Earlier this week, the U.S. Department of Education held another of its monthly Education Stakeholders Forums, with this one focused on effective teachers and leaders. Topics included how we ensure that all students have access to the best teachers, which measures are used to evaluate teacher effectiveness, and the importance of support and resources such as mentoring and professional development.
At the forum we also heard from a panel of outside speakers who each addressed which parts of NCLB worked and which parts were not helpful. Arlene Ackerman, Superintendant of Philadelphia Public Schools, felt that teacher certification requirements and the highly qualified teachers (HQT) standards were the most effective components of NCLB. On the other hand, she stated that not defining teacher competencies is a shortcoming of NCLB because being highly qualified does not mean that a teacher is effective. Kay Brilliant of NEA agreed that the HQT standards were the most helpful part of NCLB, while for her, the least helpful part is NCLB’s emphasis on testing. Dan Weisberg from the New Teacher Project said that NCLB did a good job of pointing out the inequities in the public school system by disaggregating data about disabled and ELL students, but that the law focused on the wrong levers to fix these problems.
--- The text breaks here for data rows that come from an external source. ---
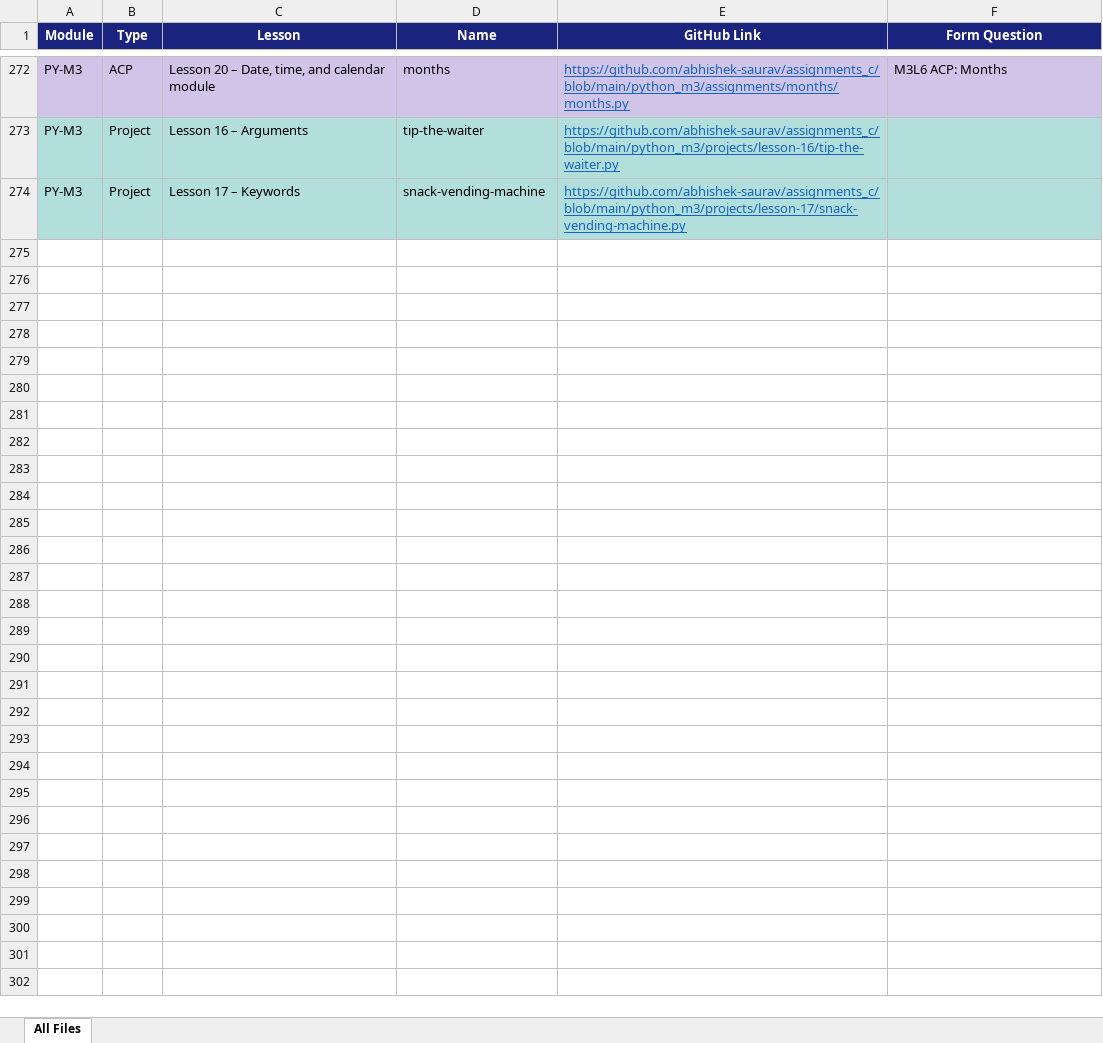
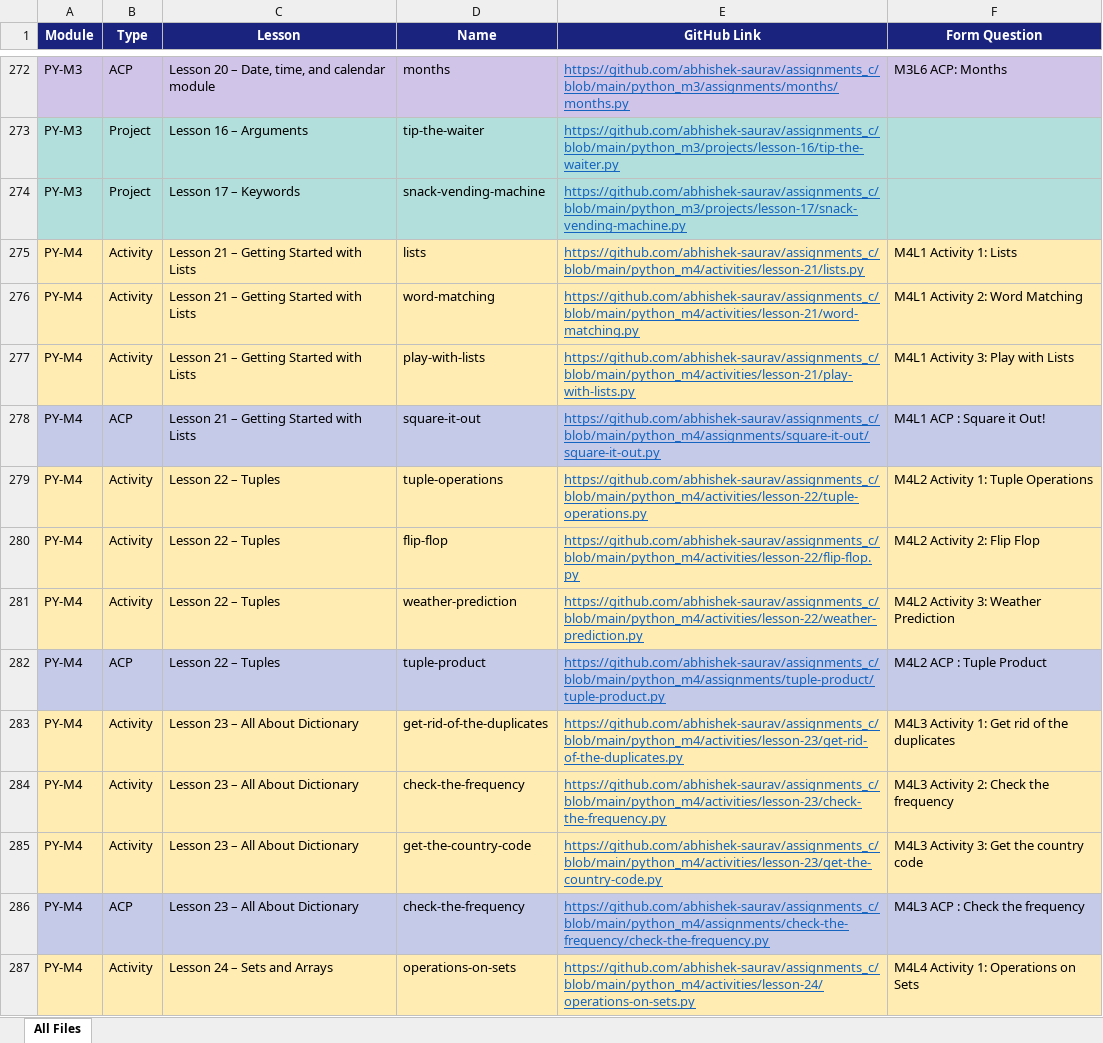
Before and after one commit to abhishek-saurav/assignments_c, an Excel workbook: assignments_links.xlsx, sheet All Files, drawn as a sheet; only a part is shown, gaps mark what is left out; values as stored, in another font and other column widths than the file's, no borders; the diff covers the shown part only; the diff names each change by its address in the sheet, - before the commit and + after, or states it on an @@ line.

Commit message:
Add Python M4 Data Structures activities, ACPs and projects

```diff
--- a/assignments_links.xlsx (sheet All Files)
+++ b/assignments_links.xlsx (sheet All Files)
+row 275: PY-M4 | Activity | Lesson 21 – Getting Started with Lists | lists | https://github.com/abhishek-saurav/assignments_c/blob/main/python_m4/activities/lesson-21/lists.py | M4L1 Activity 1: Lists
+row 276: PY-M4 | Activity | Lesson 21 – Getting Started with Lists | word-matching | https://github.com/abhishek-saurav/assignments_c/blob/main/python_m4/activities/lesson-21/word-matching.py | M4L1 Activity 2: Word Matching
+row 277: PY-M4 | Activity | Lesson 21 – Getting Started with Lists | play-with-lists | https://github.com/abhishek-saurav/assignments_c/blob/main/python_m4/activities/lesson-21/play-with-lists.py | M4L1 Activity 3: Play with Lists
+row 278: PY-M4 | ACP | Lesson 21 – Getting Started with Lists | square-it-out | https://github.com/abhishek-saurav/assignments_c/blob/main/python_m4/assignments/square-it-out/square-it-out.py | M4L1 ACP : Square it Out!
+row 279: PY-M4 | Activity | Lesson 22 – Tuples | tuple-operations | https://github.com/abhishek-saurav/assignments_c/blob/main/python_m4/activities/lesson-22/tuple-operations.py | M4L2 Activity 1: Tuple Operations
+row 280: PY-M4 | Activity | Lesson 22 – Tuples | flip-flop | https://github.com/abhishek-saurav/assignments_c/blob/main/python_m4/activities/lesson-22/flip-flop.py | M4L2 Activity 2: Flip Flop
+row 281: PY-M4 | Activity | Lesson 22 – Tuples | weather-prediction | https://github.com/abhishek-saurav/assignments_c/blob/main/python_m4/activities/lesson-22/weather-prediction.py | M4L2 Activity 3: Weather Prediction
+row 282: PY-M4 | ACP | Lesson 22 – Tuples | tuple-product | https://github.com/abhishek-saurav/assignments_c/blob/main/python_m4/assignments/tuple-product/tuple-product.py | M4L2 ACP : Tuple Product
+row 283: PY-M4 | Activity | Lesson 23 – All About Dictionary | get-rid-of-the-duplicates | https://github.com/abhishek-saurav/assignments_c/blob/main/python_m4/activities/lesson-23/get-rid-of-the-duplicates.py | M4L3 Activity 1: Get rid of the duplicates
+row 284: PY-M4 | Activity | Lesson 23 – All About Dictionary | check-the-frequency | https://github.com/abhishek-saurav/assignments_c/blob/main/python_m4/activities/lesson-23/check-the-frequency.py | M4L3 Activity 2: Check the frequency
+row 285: PY-M4 | Activity | Lesson 23 – All About Dictionary | get-the-country-code | https://github.com/abhishek-saurav/assignments_c/blob/main/python_m4/activities/lesson-23/get-the-country-code.py | M4L3 Activity 3: Get the country code
+row 286: PY-M4 | ACP | Lesson 23 – All About Dictionary | check-the-frequency | https://github.com/abhishek-saurav/assignments_c/blob/main/python_m4/assignments/check-the-frequency/check-the-frequency.py | M4L3 ACP : Check the frequency
+row 287: PY-M4 | Activity | Lesson 24 – Sets and Arrays | operations-on-sets | https://github.com/abhishek-saurav/assignments_c/blob/main/python_m4/activities/lesson-24/operations-on-sets.py | M4L4 Activity 1: Operations on Sets
```
Also changed, not shown: 12 added rows elsewhere in this sheet, 26 other files.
The topic of the next forum will be “Promoting Innovation and Rethinking the Federal Role.”